“Xylitol consumption by dogs can be extremely toxic and potentially deadly,” explained Brutlag. “The most common effect of xylitol poisoning in dogs is a precipitous drop in blood sugar. Because of this, seizures and body tremors can occur, which can lead to death if not treated. Larger ingestions can also result in potentially fatal liver failure hours or days afterwards.”
Another common Halloween danger is glow sticks and glow jewelry. This time, cats are more likely to get into trouble than dogs. Pet Poison Helpline® analyzed glow-stick related cases over the last two years and found that two thirds of reported cases involved cats, and the area with the most cases reported was Ontario, Canada. While generally not lethal, ingesting a glow stick’s contents can cause gastrointestinal signs including oral irritation and excessive salivation. Some cats may also become lethargic or shake their head due to the odd taste and sensation in the mouth.
Finally, one of the greatest dangers facing your pet during Halloween is getting out of the house or away from trick-or-treating children and into other dangers such as being hit by a car or being taken. Pet Poison Helpline® has partnered with AKC Reunite, the nation’s largest not-for-profit pet recovery service, offering its 24/7 toxicology expertise as an optional, unlimited benefit for its members to add to their pet’s lifetime protection.

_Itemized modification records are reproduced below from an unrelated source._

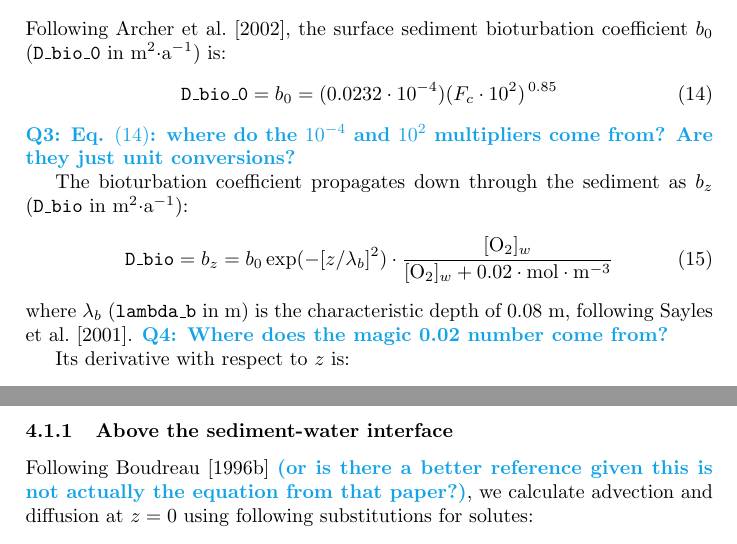
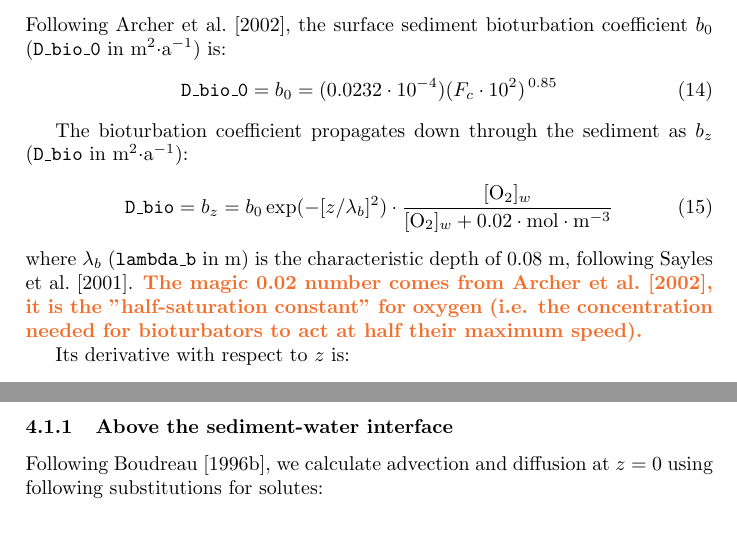
Before and after one commit to RADI-model/Radi.jl, a LaTeX paper (texdocs/RADI.tex): two parts of pages 4 and 6 of 9, joined at a grey line, cut so that both start at the same text. Compiled offline with pdfLaTeX.

Commit message:
Update with answers from Olivier

```diff
--- a/texdocs/RADI.tex
+++ b/texdocs/RADI.tex
@@ -166,13 +166,12 @@ Following \citet{archer_model_2002}, the surface sediment bioturbation coefficie
 \begin{equation}\label{D_bio_0}
 \code{D\_bio\_0} = b_0 = (0.0232 \cdot 10^{-4}) (F_c \cdot 10^2)^{\,0.85}
 \end{equation}
-\wtf{Q3: Eq. \eqref{D_bio_0}: where do the $10^{-4}$ and $10^2$ multipliers come from? Are they just unit conversions?}
 
 The bioturbation coefficient propagates down through the sediment as $b_z$ ($\code{D\_bio}$ in m$^2\cdot$a$^{-1}$):
 \begin{equation}\label{B_z}
 \code{D\_bio} = b_z = b_0 \exp(-[z/\lambda_b]^2) \cdot \frac{[\ce{O2}]_w}{[\ce{O2}]_w + 0.02 \cdot \molmmm}
 \end{equation}
-where $\lambda_b$ ($\code{lambda\_b}$ in m) is the characteristic depth of 0.08 m, following \citet{sayles_benthic_2001}.  \wtf{Q4: Where does the magic 0.02 number come from?}
+where $\lambda_b$ ($\code{lambda\_b}$ in m) is the characteristic depth of 0.08 m, following \citet{sayles_benthic_2001}.  \codenote{The magic 0.02 number comes from \citet{archer_model_2002}, it is the "half-saturation constant" for oxygen (i.e. the concentration needed for bioturbators to act at half their maximum speed).}
 
 Its derivative with respect to $z$ is:
 \begin{equation}
@@ -274,7 +273,7 @@ Effective values of each variable in these ``next layers'' just beyond the model
 
 \subsubsection{Above the sediment-water interface}
 
-Following \citet{boudreau_method--lines_1996} \wtf{(or is there a better reference given this is not actually the equation from that paper?)}, we calculate advection and diffusion at $z = 0$ using following substitutions for solutes:
+Following \citet{boudreau_method--lines_1996}, we calculate advection and diffusion at $z = 0$ using following substitutions for solutes:
 % Equation used in model, following CANDI code but different from Boudreau:
 \begin{equation}\label{Dv0}
 v_{(-\D{z})} = v_{\D{z}} + \frac{2 \theta_z^2 \D{z}}{\delta} (v_\mathrm{w} - v_0)
```
Also changed, not shown: texdocs/RADI.bib (+1 -1 lines), texdocs/RADI.pdf, texdocs/RADI.tex (6 more changed lines).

“According to our partners at AKC Reunite, a pet goes missing every seven seconds in the United States and October is the second highest month for lost-and-found pet reports,” said Brutlag. “Pets get anxious from multiple trick-or-treaters coming to the door, and with each visitor you greet, your pet has an opportunity to sneak out and escape the chaos. A loose pet at night is especially dangerous because they cannot be easily seen by motorists.”

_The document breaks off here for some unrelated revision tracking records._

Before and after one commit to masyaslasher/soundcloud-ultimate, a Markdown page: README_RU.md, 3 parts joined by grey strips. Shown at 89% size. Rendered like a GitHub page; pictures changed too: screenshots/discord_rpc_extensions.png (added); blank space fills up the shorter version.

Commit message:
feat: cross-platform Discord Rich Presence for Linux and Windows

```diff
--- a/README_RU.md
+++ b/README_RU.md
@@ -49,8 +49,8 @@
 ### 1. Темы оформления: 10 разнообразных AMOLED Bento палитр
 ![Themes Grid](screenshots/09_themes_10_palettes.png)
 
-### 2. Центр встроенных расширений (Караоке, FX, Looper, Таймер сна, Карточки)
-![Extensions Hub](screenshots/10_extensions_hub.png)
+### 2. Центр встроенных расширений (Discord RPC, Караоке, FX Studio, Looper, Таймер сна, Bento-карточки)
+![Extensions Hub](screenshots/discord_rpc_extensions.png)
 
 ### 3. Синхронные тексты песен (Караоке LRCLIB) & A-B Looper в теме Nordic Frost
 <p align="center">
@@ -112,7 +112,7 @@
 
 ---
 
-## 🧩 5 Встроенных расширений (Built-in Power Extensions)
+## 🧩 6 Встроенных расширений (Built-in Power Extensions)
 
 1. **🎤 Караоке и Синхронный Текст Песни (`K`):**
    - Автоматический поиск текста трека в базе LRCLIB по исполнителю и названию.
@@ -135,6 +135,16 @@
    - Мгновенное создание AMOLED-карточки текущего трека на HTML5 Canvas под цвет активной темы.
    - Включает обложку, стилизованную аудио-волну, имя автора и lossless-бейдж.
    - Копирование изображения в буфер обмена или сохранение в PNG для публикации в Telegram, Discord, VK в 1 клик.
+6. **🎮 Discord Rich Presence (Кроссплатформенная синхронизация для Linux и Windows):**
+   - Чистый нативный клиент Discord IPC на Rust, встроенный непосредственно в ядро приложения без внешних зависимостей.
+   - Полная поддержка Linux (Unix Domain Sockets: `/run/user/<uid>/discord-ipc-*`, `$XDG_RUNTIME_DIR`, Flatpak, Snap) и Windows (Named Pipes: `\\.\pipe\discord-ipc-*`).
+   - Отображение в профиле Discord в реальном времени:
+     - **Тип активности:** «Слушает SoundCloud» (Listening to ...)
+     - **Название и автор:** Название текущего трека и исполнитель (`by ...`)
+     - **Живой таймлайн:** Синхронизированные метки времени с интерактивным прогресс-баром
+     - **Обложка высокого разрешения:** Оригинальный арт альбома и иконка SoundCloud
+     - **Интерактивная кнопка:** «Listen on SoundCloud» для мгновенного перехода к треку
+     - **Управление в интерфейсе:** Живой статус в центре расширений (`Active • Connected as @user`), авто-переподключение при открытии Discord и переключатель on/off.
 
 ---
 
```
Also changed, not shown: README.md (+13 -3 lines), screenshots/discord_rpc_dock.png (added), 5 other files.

“The hustle and bustle of trick-or-treaters provides many opportunities for pets to sneak out of the safety of their home. A microchip enrolled with AKC Reunite and a personalized collar tag can help reunite your pet more quickly and get them off of busy roadways,” said Dallas Harsa, vice president of Sales and Marketing at AKC Reunite. “It is best to prepare for the pet’s safety on Halloween, or any other time you are entertaining multiple guests, by being conscious of open doors and opportunities for pets to escape, or even setting up a quiet space for your pet away from all of the activity.” While dogs tend to get the most attention during Halloween, cats are also in danger. AKC Reunite offers a list of Halloween recommendations for your feline family members.
Pet Poison Helpline® created Toxin Tails to educate the veterinary community and pet lovers on the many types of poisoning dangers facing pets, both in and out of the home. All the pets highlighted in Toxin Tails have been successfully treated for the poisoning and fully recovered.
About Pet Poison Helpline®
Pet Poison Helpline®, an animal poison control center based in Minneapolis, is available 24 hours, seven days a week for pet owners and veterinary professionals who require assistance treating a potentially poisoned pet. The veterinarians and board-certified toxicologists provide treatment advice for poisoning cases of all species, including dogs, cats, birds, small mammals, large animals and exotic species. As the most cost-effective option for animal poison control care, Pet Poison Helpline®’s fee of $85 per incident includes follow-up consultations for the duration of the poison case. Pet Poison Helpline® is available in North America by calling 800-213-6680. Additional information can be found online at www.petpoisonhelpline.com